BP raises Lake Michigan oil spill estimate; Senators request meeting
WASHINGTON (Reuters) - More oil than previously thought may have leaked into Lake Michigan this week from BP Plc's Indiana refinery, the company said on Thursday, after two U.S. Senators requested a meeting with the British oil major.
The request from Senators Mark Kirk, a Republican and Dick Durbin, a Democrat, both from Illinois, came before BP issued its estimate that between 15 and 39 barrels of oil had spilled - more than an earlier assessment that nine to 18 barrels leaked on Monday.
The Senators asked for details on the spill's cause, an analysis of the impact of the 405,000 barrels-per-day (bpd) Whiting refinery's production increase, and information on what is being done to prevent future spills.
"Given the Whiting refinery's recent expansion of its operations to double the amount of heavy oil sands being processed, this spill raises questions about the long-term safety and reliability of BP's new, expanded production," the senators wrote to John Minge, chief executive officer, BP America Inc.
The U.S. Coast Guard said on Wednesday that between nine and 18 barrels had spilled.

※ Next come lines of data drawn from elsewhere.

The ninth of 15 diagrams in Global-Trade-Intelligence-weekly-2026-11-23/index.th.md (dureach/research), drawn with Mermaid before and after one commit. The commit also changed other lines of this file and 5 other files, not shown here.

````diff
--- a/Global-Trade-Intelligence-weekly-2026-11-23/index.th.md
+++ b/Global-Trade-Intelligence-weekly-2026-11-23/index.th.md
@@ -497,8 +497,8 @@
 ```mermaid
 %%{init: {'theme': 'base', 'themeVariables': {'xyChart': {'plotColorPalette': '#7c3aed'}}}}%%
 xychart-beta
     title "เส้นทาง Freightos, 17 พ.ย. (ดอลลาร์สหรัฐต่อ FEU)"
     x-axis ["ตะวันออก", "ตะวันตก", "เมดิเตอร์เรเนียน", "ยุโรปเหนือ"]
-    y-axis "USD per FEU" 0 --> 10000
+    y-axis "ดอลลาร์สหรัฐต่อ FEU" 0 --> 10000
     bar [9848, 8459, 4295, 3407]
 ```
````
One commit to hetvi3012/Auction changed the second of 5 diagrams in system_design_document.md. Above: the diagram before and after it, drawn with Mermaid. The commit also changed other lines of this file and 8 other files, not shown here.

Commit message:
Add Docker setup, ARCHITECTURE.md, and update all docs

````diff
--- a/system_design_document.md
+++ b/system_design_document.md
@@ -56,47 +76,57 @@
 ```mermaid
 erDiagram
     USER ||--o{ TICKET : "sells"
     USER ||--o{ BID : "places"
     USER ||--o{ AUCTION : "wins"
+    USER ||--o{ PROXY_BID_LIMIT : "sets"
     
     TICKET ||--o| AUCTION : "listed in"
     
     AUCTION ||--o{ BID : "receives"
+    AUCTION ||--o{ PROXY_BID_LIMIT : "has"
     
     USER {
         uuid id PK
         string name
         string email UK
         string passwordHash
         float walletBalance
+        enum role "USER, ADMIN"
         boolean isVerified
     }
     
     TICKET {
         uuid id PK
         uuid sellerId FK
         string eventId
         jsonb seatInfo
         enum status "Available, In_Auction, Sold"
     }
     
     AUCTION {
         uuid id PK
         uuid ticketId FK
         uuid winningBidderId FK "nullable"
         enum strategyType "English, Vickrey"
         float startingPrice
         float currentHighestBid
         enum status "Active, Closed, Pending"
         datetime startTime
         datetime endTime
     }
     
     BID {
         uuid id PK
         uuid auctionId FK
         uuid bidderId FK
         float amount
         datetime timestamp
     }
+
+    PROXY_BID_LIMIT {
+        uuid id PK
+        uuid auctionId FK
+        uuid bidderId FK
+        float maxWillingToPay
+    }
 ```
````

BP said on Thursday that the earlier estimate was based on the size of the sheen on the lake's surface when the leak happened.
The company said the updated figure, which BP shared with the Coast Guard and the U.S. Environmental Protection Agency, includes oil collected by vacuum trucks and an absorbent boom.
"BP is conducting further analysis to confirm this estimate," the company said.
DAVOS, Switzerland - Central banks have done their best to rescue the world economy by printing money and politicians must now act fast to enact structural reforms and pro-investment policies to boost growth, central bankers said on Saturday.